Update (Jan 16, 2015): After the promising rains in December, things have gone back to being dry. Here is an updated chart of the water levels across the state, courtesy Fusion.net.
As most of you are aware of, California is going through one of its worst droughts in the last century. This year specifically is on record as the third worst in the last 100 years. And there is no end in sight. We do not know if this drought will end next year or in the next 50 years. All we can do is to be smart and conserve as much water as we can. Startlingly, water consumption in the state this May was 0.5% MORE than the same time last year. That does not bode well for our water conservation efforts. We obviously are not doing enough, if any. We need to do more.
In my native language, Tamil, there is oft repeated phrase which is literally and figuratively the best way to describe what we can do. It goes, “Siru thuli, peru vellam” which literally translates to “Small droplets, big flood”. In this context, it means that we all need to add our droplets so we can create the flood (surplus) of water that can then be used for farming, irrigation and all other essential activities. This post is a collection of suggestions and recommendations I have picked up over the last year from blogs, articles, radio and online videos. Some of them are easy and the others take time. Either way, it will help, however long and however much it is.
1. Talk to your kids about it. This to me, is the biggest and most important step. Kids love water and from the minutes they take to wash their hands to coming up with interesting ways to use water, they consume a lot of it. Some of it is definitely important- like washing hands.
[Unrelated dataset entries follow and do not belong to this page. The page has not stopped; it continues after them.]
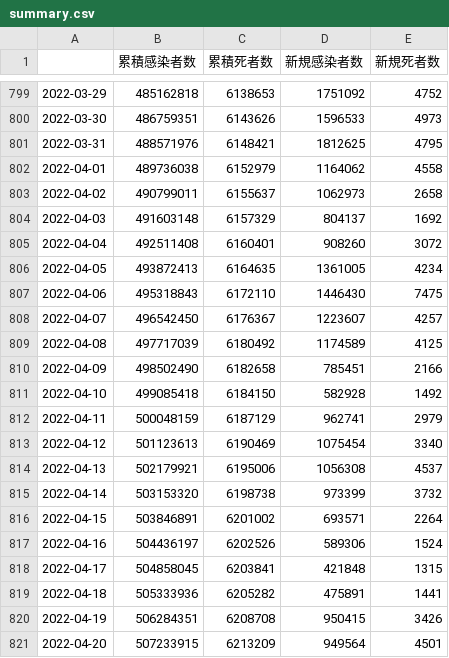
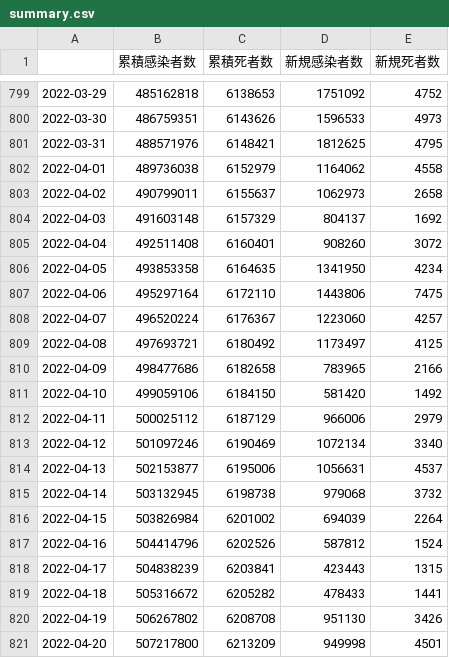
Before and after one commit to AnnaNishino/data-studio, a CSV file: data/summary.csv, drawn as a sheet; only a part is shown, gaps mark what is left out; the diff covers the shown part only.

```diff
--- a/data/summary.csv
+++ b/data/summary.csv
@@ -805,17 +805,17 @@
 2022-04-04,492511408,6160401,908260,3072
-2022-04-05,493872413,6164635,1361005,4234
-2022-04-06,495318843,6172110,1446430,7475
-2022-04-07,496542450,6176367,1223607,4257
-2022-04-08,497717039,6180492,1174589,4125
-2022-04-09,498502490,6182658,785451,2166
-2022-04-10,499085418,6184150,582928,1492
-2022-04-11,500048159,6187129,962741,2979
-2022-04-12,501123613,6190469,1075454,3340
-2022-04-13,502179921,6195006,1056308,4537
-2022-04-14,503153320,6198738,973399,3732
-2022-04-15,503846891,6201002,693571,2264
-2022-04-16,504436197,6202526,589306,1524
-2022-04-17,504858045,6203841,421848,1315
-2022-04-18,505333936,6205282,475891,1441
-2022-04-19,506284351,6208708,950415,3426
-2022-04-20,507233915,6213209,949564,4501
+2022-04-05,493853358,6164635,1341950,4234
+2022-04-06,495297164,6172110,1443806,7475
+2022-04-07,496520224,6176367,1223060,4257
+2022-04-08,497693721,6180492,1173497,4125
+2022-04-09,498477686,6182658,783965,2166
+2022-04-10,499059106,6184150,581420,1492
+2022-04-11,500025112,6187129,966006,2979
+2022-04-12,501097246,6190469,1072134,3340
+2022-04-13,502153877,6195006,1056631,4537
+2022-04-14,503132945,6198738,979068,3732
+2022-04-15,503826984,6201002,694039,2264
+2022-04-16,504414796,6202526,587812,1524
+2022-04-17,504838239,6203841,423443,1315
+2022-04-18,505316672,6205282,478433,1441
+2022-04-19,506267802,6208708,951130,3426
+2022-04-20,507217800,6213209,949998,4501
```
Also changed, not shown: 2 added rows and 82 edited cells elsewhere in this file, data/confirmed.csv, data/deaths.csv, 5 other files.
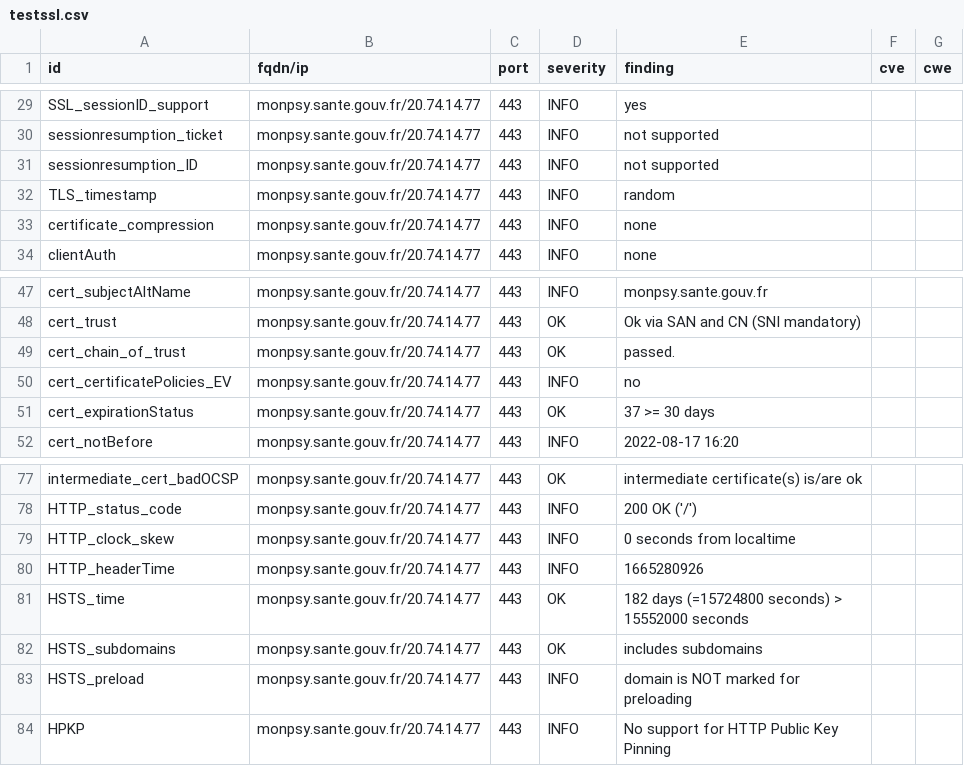
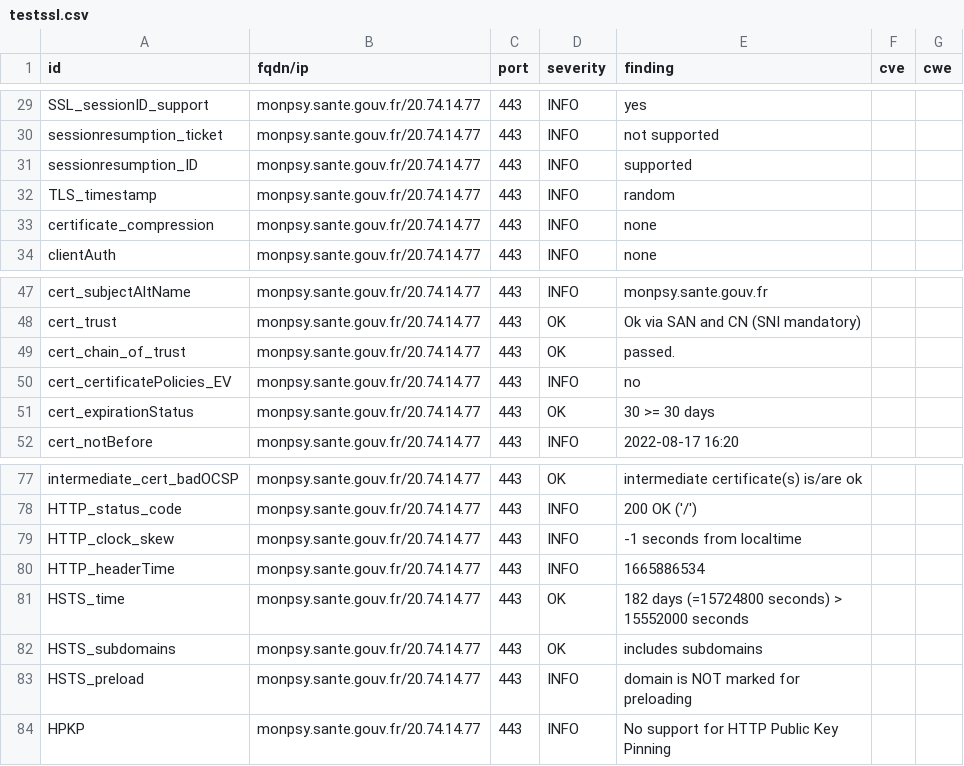
Before and after one commit to ClementNumericite/dashlord-fabrique, a CSV file: results/aHR0cHM6Ly9tb25wc3kuc2FudGUuZ291di5mcg==/testssl.csv, drawn as a sheet; only a part is shown, gaps mark what is left out.

```diff
--- a/results/aHR0cHM6Ly9tb25wc3kuc2FudGUuZ291di5mcg==/testssl.csv
+++ b/results/aHR0cHM6Ly9tb25wc3kuc2FudGUuZ291di5mcg==/testssl.csv
@@ -30,3 +30,3 @@
 "sessionresumption_ticket","monpsy.sante.gouv.fr/20.74.14.77","443","INFO","not supported","",""
-"sessionresumption_ID","monpsy.sante.gouv.fr/20.74.14.77","443","INFO","not supported","",""
+"sessionresumption_ID","monpsy.sante.gouv.fr/20.74.14.77","443","INFO","supported","",""
 "TLS_timestamp","monpsy.sante.gouv.fr/20.74.14.77","443","INFO","random","",""
@@ -50,3 +50,3 @@
 "cert_certificatePolicies_EV","monpsy.sante.gouv.fr/20.74.14.77","443","INFO","no","",""
-"cert_expirationStatus","monpsy.sante.gouv.fr/20.74.14.77","443","OK","37 >= 30 days","",""
+"cert_expirationStatus","monpsy.sante.gouv.fr/20.74.14.77","443","OK","30 >= 30 days","",""
 "cert_notBefore","monpsy.sante.gouv.fr/20.74.14.77","443","INFO","2022-08-17 16:20","",""
@@ -78,4 +78,4 @@
 "HTTP_status_code","monpsy.sante.gouv.fr/20.74.14.77","443","INFO","200 OK ('/')","",""
-"HTTP_clock_skew","monpsy.sante.gouv.fr/20.74.14.77","443","INFO","0 seconds from localtime","",""
-"HTTP_headerTime","monpsy.sante.gouv.fr/20.74.14.77","443","INFO","1665280926","",""
+"HTTP_clock_skew","monpsy.sante.gouv.fr/20.74.14.77","443","INFO","-1 seconds from localtime","",""
+"HTTP_headerTime","monpsy.sante.gouv.fr/20.74.14.77","443","INFO","1665886534","",""
 "HSTS_time","monpsy.sante.gouv.fr/20.74.14.77","443","OK","182 days (=15724800 seconds) > 15552000 seconds","",""
```
Also changed, not shown: 7 other files.
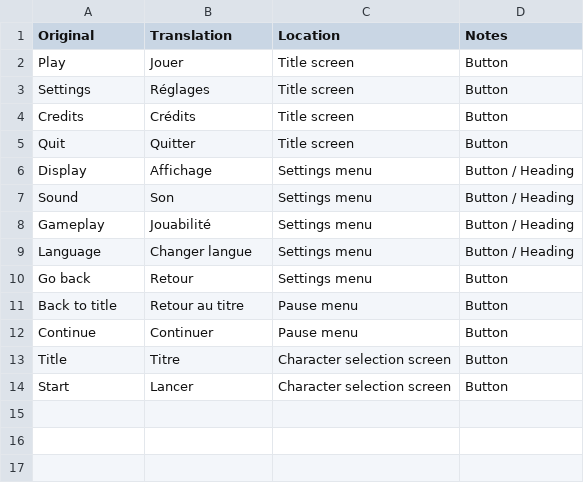
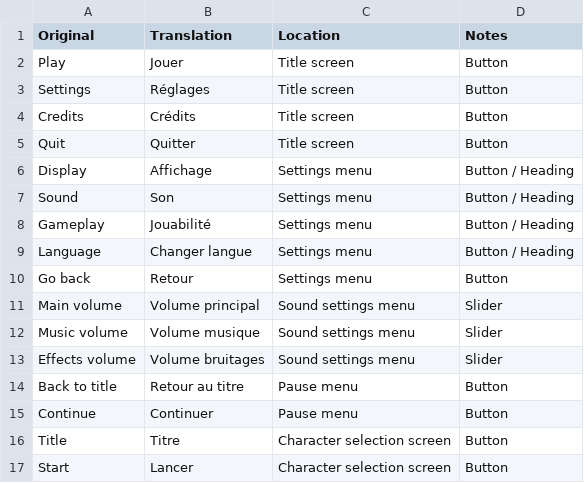
Before and after one commit to unindented/defold-template, a CSV file: i18n/fr/strings.csv, drawn as a sheet.

Commit message:
feat: add sliders to sound settings screen

```diff
--- a/i18n/fr/strings.csv
+++ b/i18n/fr/strings.csv
@@ -10,2 +10,5 @@ Language,Changer langue,Settings menu,Button / Heading
 Go back,Retour,Settings menu,Button
+Main volume,Volume principal,Sound settings menu,Slider
+Music volume,Volume musique,Sound settings menu,Slider
+Effects volume,Volume bruitages,Sound settings menu,Slider
 Back to title,Retour au titre,Pause menu,Button
```
Also changed, not shown: i18n/es/strings.csv, 8 other files.
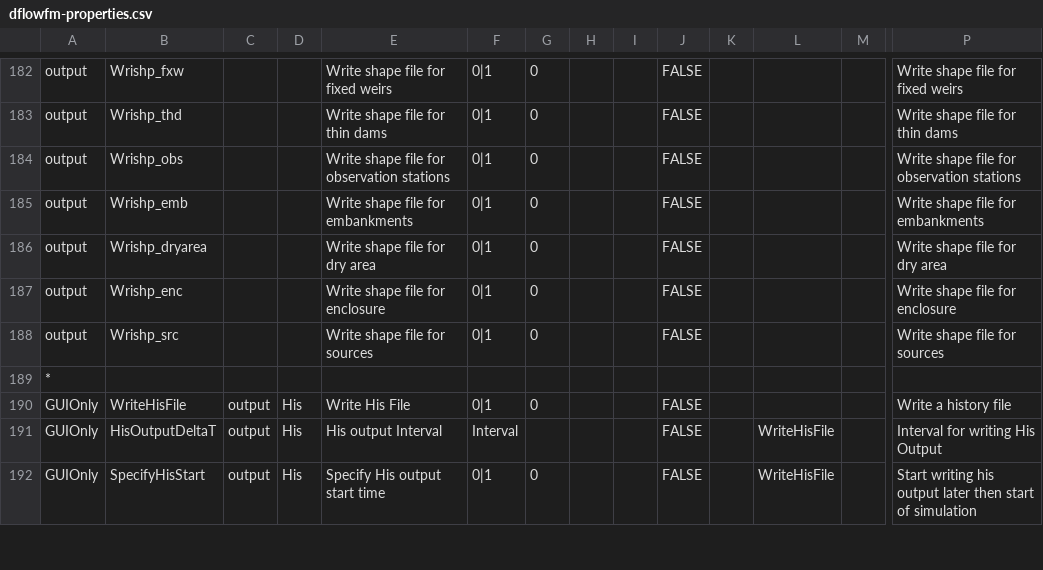
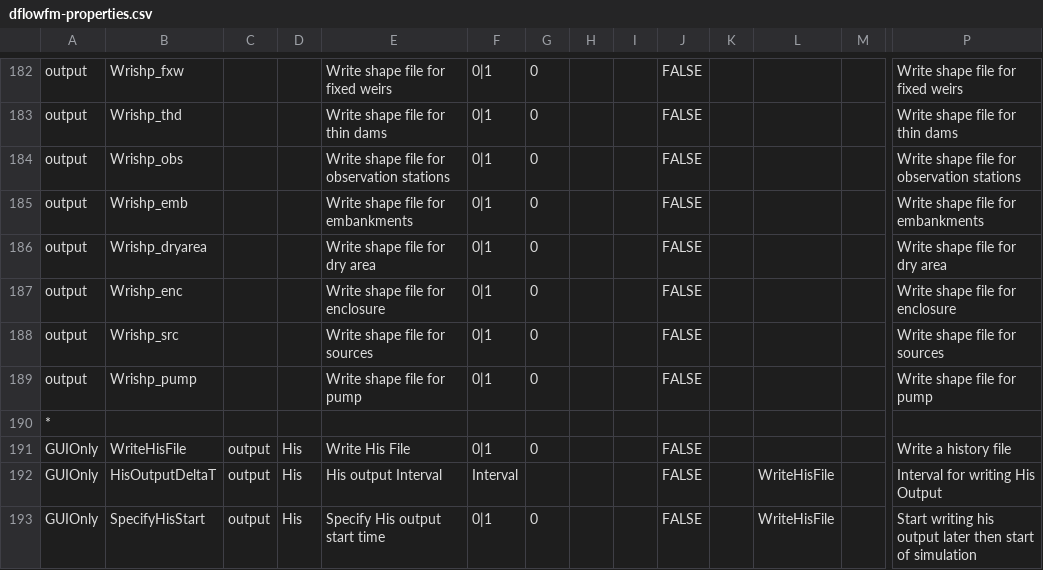
Before and after one commit to Deltares-research/DHYDROGUI, a CSV file: src/DeltaShell.Plugins.FMSuite.FlowFM/dflowfm-properties.csv, drawn as a sheet; only a part is shown, gaps mark what is left out; rows hold the shown columns only; the diff names each change by its address in the sheet, - before the commit and + after, or states it on an @@ line.

Commit message:
D3DFMIQ-274 Added option under tab 'miscellaneous' to make a shape file for pumps. Added unit test to check if the values for these options are written and read properly for all features to and from the mdu file, resp.
Former-commit-id: 215be735ba2b8fba367b8029d9908f74676971dc
Former-commit-id: 2bf98dbaf0386e1b125a664770432498d6dc9a3a

```diff
--- a/src/DeltaShell.Plugins.FMSuite.FlowFM/dflowfm-properties.csv
+++ b/src/DeltaShell.Plugins.FMSuite.FlowFM/dflowfm-properties.csv
+row 189: output | Wrishp_pump |  |  | Write shape file for pump | 0|1 | 0 |  |  | FALSE |  |  |  | Write shape file for pump
```
Also changed, not shown: 4 other files.
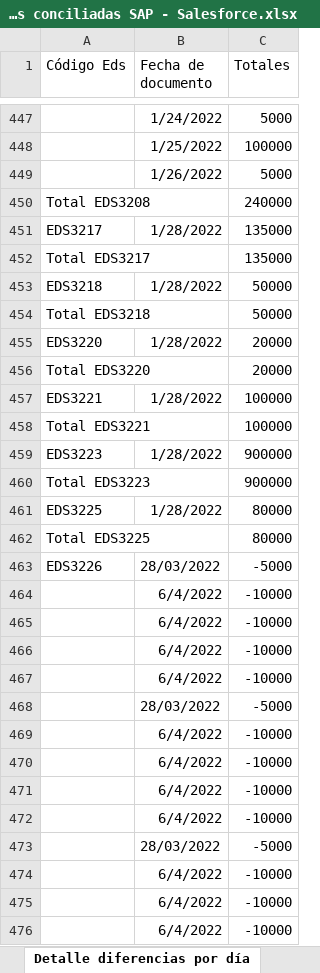
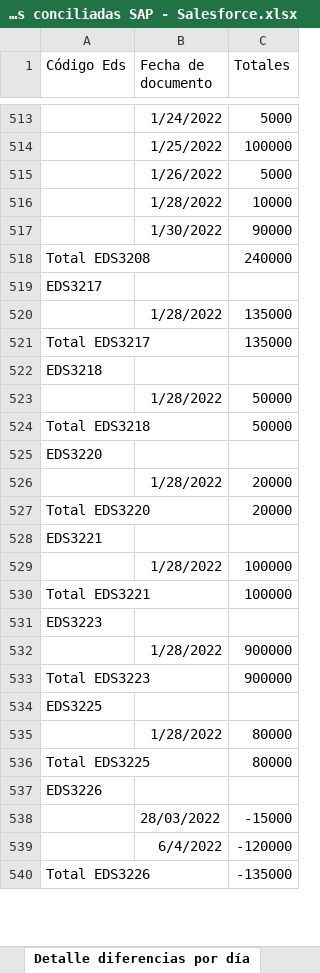
Before and after one commit to EdwinPerezSophos/SBTT0044-Conciliacion-EDS-viva-Terpel, an Excel workbook: Data/Temp/Reporte ventas conciliadas SAP - Salesforce.xlsx, sheet Detalle diferencias por día, drawn as a sheet; only a part is shown, gaps mark what is left out; the shorter side is filled out with more unchanged rows; values as stored, in another font and other column widths than the file's, no borders; removed rows and columns are numbered as before the commit, all else as after; the diff covers the shown part only; the diff names each change by its address in the sheet, - before the commit and + after, or states it on an @@ line.

```diff
--- a/Data/Temp/Reporte ventas conciliadas SAP - Salesforce.xlsx (sheet Detalle diferencias por día)
+++ b/Data/Temp/Reporte ventas conciliadas SAP - Salesforce.xlsx (sheet Detalle diferencias por día)
+row 516:  | 1/28/2022 | 10000
+row 517:  | 1/30/2022 | 90000
+row 519: EDS3217
-A520 (Código Eds): EDS3217
+A520 (Código Eds): (empty)
+row 522: EDS3218
-A523 (Código Eds): EDS3218
+A523 (Código Eds): (empty)
+row 525: EDS3220
-A526 (Código Eds): EDS3220
+A526 (Código Eds): (empty)
+row 528: EDS3221
-A529 (Código Eds): EDS3221
+A529 (Código Eds): (empty)
+row 531: EDS3223
-A532 (Código Eds): EDS3223
+A532 (Código Eds): (empty)
+row 534: EDS3225
-A535 (Código Eds): EDS3225
+A535 (Código Eds): (empty)
-B537 (Fecha de documento): 28/03/2022
+B537 (Fecha de documento): (empty)
-C537 (Totales): -5000
+C537 (Totales): (empty)
-row 464:  | 6/4/2022 | -10000
-row 465:  | 6/4/2022 | -10000
-row 466:  | 6/4/2022 | -10000
-row 467:  | 6/4/2022 | -10000
-C538 (Totales): -5000
+C538 (Totales): -15000
-C539 (Totales): -10000
+C539 (Totales): -120000
-row 470:  | 6/4/2022 | -10000
-row 471:  | 6/4/2022 | -10000
-row 472:  | 6/4/2022 | -10000
-row 473:  | 28/03/2022 | -5000
-row 474:  | 6/4/2022 | -10000
-row 475:  | 6/4/2022 | -10000
-row 476:  | 6/4/2022 | -10000
```
Also changed, not shown: 148 added rows, 45 removed rows, 15 moved rows and 213 edited cells elsewhere in this sheet, sheet Salesforce, sheet Acumulado Eds, sheet Cruce, 2 other files.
But it doesn’t have to take a fully open tap running for 2 minutes. It could be a partially open tap running for a minute to wash one’s hands thoroughly. The best part is that kids are smart. When you explain the real problem to them, they surprisingly get it. Unlike us, they are not cynical. If they believe there is a problem, they will work hard to fix whatever they can.
2. Reuse water– wherever and whenever you can. Here is a simple way. The water we use to wash vegetables and soak our vessels prior to scrubbing them can be used to water our small plants. We have been doing this at our home for the past 4-6 months. I am definitely using far less water for my garden from the hose without compromising on how much water the plants need and get. I cant imagine all the water we could have saved all these years if we had only done this earlier.
3. Turn off the sprinklers. Really. As harsh as this sounds, there is no bigger criminal in households than sprinklers. Most of them are highly inefficient. They run far longer than they should and far too often. If we can take the time to water our gardens and lawns conscious of the water scarcity, we will save a lot of water. There is also new regulation and fines in California for egregious water users. You can be fined up to $500 for wasting too much water in your front lawn or on the driveway.
4. Reduce shower time. For a lot of us, our daily showers are one of the last bastions of being alone, left to our thoughts. And as much as we love it, we take showers a tad longer than we really should. And this is an area that can result in water savings aplenty. Also consider turning the tap off while brushing your teeth.
5. Save water. Save money. The Santa Clara Water district (for local South Bay residents) offers a bunch of rebates for purchasing and committing to water sipping fixtures. This is an added financial incentive on top of our moral incentive in saving water.
6. Rethink your kitchen habits. If you take the time to examine our water use for cooking, there is so much water that can be conserved. Many of us have the habit of keeping the water on while scrubbing dishes. Of taking more water than we need to drink and tossing the remnant in the sink. Of pouring excess water away in the drain without thinking of reusing it. Each of us have our own kitchen routine that can be optimized. Small changes can be big savings in water usage over time.
7. Do what you can to reduce water in every aspect of your life where you consume or use it. Everything but the water you use to drink is within bounds for consideration. The Bay Area Water Supply and Conservation Agency (BAWSCA) has a lot of ideas on how you can conserve water. Give it a read. The EPA has a whole slew of advice on how to conserve water. Give it a read too. Many of these ideas are simple and doable in small steps.
Finally and most importantly, don’t worry about what your neighbor is doing (or not). We have a responsibility to ourselves and the people around us to be judicious with our water use. Let not someone else’s ignorance and lack of awareness discourage you from making a difference. It all counts towards something.